Microsoft Corporation has decided to close its Finland mobile phone business, which the U.S. software giant bought just two years ago. On Monday, the company confirmed that it is closing the phone business, resulting in a loss of up to 1,350 jobs in the Nordic country. Microsoft spent $7.2 billion to buy the troubled phone business from Finland-based Nokia in 2014, according to a report from Reuters.
Microsoft Restructuring Smartphone Business
In May, the company announced that it plans to streamline the company’s smartphone hardware business. The restructuring will impact up to 1,850 jobs.
“We are focusing our phone efforts where we have differentiation — with enterprises that value security, manageability and our Continuum capability, and consumers who value the same,” said CEO Satya Nadella said in a statement. “We will continue to innovate across devices and on our cloud services across all mobile platforms.”
The company will record an impairment and restructuring charge of about $950 million, including about $200 million in severance payments.
Microsoft Corporation anticipates this will result in the reduction of up to 1,350 jobs at Mobile Oy in Finland, as well as up to 500 additional jobs globally.
The restructuring is expected to be fully completed by July 2017, the end of the company’s next fiscal year.
Also, in May, Microsoft announced that it agreed to sell its entry-level feature phone assets to FIH Mobile and Finland-based HMD Global Oy for $350 million.
The deal, which is expected to close in the second half of 2016, includes the transfer of Microsoft’s feature phone assets, including brands, software and services, care network and other assets, customer contracts, and critical supply agreements, to the two companies.
Under the deal, around 4,500 employees in Vietnam will transfer to or have an opportunity to join FIH Mobile or HMD Global, subject to compliance with local law.
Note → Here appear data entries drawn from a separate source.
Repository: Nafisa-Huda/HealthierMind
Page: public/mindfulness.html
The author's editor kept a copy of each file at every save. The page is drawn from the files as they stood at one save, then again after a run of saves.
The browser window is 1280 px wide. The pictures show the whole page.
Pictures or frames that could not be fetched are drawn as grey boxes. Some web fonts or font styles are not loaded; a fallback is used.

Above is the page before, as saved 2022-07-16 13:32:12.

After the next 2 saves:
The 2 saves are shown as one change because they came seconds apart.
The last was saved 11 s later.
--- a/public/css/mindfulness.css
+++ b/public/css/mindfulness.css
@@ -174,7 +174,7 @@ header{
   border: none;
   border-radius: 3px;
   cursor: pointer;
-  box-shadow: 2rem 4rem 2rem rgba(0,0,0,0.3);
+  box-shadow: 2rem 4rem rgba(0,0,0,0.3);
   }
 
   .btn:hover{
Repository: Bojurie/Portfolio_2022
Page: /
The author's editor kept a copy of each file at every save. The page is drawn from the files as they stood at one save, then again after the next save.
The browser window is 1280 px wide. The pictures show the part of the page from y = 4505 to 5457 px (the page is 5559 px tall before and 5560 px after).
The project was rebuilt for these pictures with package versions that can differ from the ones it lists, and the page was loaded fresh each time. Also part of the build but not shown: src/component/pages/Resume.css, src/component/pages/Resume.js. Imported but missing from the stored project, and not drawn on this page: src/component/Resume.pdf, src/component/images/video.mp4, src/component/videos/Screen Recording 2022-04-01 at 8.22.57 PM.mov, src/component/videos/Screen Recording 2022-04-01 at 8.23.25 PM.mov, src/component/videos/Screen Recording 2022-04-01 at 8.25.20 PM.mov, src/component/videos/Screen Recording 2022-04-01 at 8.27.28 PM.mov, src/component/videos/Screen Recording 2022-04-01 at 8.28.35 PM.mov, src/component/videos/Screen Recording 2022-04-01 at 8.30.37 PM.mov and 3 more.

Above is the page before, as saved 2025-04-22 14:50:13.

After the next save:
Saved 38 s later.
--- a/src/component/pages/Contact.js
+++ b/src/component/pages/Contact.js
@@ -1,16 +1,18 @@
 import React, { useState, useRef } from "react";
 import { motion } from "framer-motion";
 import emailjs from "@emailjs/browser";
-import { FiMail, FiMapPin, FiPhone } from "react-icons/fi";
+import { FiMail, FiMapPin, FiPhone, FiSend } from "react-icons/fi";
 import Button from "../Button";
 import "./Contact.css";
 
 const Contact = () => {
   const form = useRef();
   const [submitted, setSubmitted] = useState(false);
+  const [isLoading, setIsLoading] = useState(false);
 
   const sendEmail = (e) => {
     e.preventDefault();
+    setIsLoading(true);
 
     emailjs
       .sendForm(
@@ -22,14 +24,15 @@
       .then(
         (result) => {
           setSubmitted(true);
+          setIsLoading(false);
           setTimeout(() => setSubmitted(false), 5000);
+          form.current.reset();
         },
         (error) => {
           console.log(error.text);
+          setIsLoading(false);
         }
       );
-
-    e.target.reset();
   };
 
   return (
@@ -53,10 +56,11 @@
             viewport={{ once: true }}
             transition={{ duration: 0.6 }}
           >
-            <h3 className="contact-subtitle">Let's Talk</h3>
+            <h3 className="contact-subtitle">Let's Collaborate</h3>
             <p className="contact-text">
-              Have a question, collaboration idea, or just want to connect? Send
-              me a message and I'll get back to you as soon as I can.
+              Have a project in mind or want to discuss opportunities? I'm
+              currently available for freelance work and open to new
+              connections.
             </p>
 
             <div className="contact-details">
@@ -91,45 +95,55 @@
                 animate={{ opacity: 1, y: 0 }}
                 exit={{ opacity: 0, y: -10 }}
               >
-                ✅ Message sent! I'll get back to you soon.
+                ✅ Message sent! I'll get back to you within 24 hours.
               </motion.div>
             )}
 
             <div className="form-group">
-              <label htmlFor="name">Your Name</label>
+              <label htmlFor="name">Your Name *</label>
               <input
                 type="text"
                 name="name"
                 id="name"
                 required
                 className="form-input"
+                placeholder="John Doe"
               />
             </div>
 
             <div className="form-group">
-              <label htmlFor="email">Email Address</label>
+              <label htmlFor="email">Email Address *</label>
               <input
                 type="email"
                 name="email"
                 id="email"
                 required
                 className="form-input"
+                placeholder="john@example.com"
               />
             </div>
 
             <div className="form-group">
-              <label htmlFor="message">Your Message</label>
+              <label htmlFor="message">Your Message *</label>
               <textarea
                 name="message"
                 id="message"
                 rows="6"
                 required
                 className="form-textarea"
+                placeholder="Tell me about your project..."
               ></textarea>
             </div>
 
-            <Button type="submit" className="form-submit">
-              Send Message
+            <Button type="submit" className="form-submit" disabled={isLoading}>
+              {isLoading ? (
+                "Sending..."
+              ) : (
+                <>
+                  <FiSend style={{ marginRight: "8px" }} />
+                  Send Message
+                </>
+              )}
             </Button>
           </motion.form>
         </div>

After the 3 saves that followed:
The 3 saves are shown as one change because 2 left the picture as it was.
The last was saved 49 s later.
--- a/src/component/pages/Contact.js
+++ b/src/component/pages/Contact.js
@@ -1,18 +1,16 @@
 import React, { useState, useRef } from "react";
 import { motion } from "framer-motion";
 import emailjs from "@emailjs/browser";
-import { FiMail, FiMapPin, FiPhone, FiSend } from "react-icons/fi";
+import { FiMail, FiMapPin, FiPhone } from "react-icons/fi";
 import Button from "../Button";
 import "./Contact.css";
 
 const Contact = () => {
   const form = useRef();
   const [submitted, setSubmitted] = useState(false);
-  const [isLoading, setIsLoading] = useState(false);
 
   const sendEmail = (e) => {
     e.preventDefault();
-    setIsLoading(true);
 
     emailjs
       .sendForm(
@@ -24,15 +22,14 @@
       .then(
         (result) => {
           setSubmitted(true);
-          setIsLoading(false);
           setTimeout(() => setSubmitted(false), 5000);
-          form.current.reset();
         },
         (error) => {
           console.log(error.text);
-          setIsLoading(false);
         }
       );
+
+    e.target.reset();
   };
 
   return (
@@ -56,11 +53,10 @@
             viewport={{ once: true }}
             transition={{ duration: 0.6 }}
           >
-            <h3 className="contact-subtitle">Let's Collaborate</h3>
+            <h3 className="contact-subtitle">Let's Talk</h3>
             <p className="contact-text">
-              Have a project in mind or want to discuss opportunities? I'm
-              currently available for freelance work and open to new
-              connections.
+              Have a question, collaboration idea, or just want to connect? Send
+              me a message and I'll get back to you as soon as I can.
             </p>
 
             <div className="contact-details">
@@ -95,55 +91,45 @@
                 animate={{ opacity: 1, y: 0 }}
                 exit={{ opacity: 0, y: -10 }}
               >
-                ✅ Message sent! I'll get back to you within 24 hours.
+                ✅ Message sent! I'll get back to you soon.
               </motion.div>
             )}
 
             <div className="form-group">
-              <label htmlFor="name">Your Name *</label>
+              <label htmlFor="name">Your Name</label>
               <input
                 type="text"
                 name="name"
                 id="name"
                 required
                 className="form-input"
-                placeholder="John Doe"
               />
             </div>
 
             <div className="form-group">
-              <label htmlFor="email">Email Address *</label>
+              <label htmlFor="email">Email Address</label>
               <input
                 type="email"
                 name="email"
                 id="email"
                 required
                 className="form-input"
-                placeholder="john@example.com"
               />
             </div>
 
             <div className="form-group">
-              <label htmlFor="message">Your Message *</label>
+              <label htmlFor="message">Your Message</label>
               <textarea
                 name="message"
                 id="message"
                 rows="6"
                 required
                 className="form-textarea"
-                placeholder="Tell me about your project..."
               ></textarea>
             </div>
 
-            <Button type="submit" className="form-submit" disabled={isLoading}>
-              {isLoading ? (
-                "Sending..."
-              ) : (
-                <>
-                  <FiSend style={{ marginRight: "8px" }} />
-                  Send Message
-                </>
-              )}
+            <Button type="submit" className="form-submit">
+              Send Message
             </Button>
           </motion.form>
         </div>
FIH Mobile, a subsidiary of Hon Hai/Foxconn Technology Group, will also acquire Microsoft Mobile Vietnam, the company’s manufacturing facility in Hanoi, Vietnam.
Microsoft Was Too Late To Smartphone Party
The company was unable to impress the mobile phone lovers with Windows phones. Eddie Murphy, analyst at Priory Consulting, believes that the company was too late to the phone market, BBC News reported.
According to the research firm Gartner, Windows phones captured less than 1% of the global smartphone market in the first quarter. On the other hand, Android and Apple had 84% and 15% of the market, respectively, Bloomberg reported.
Murphy said: “They [Microsoft] spent all that money because they recognized that the smartphone market was important. They were right – but just too late. Apple and Android devices have dominated the space and Windows hasn’t made an impact.”
Microsoft failed to increase the number of apps available on the Windows Store. “App Gap,” a shortage of popular titles appearing on its smartphones, was the biggest problem for the company. The Windows Store has a fraction of the apps found in the Apple App Store and Google Play.
Murphy said: “It was a tremendous problem. I have a lot of sympathy because I have a Windows phone and the number of apps is very small in comparison to Android. That was a real disadvantage for Microsoft.”
Shares of Microsoft Corporation are trading down 0.12% in the morning session.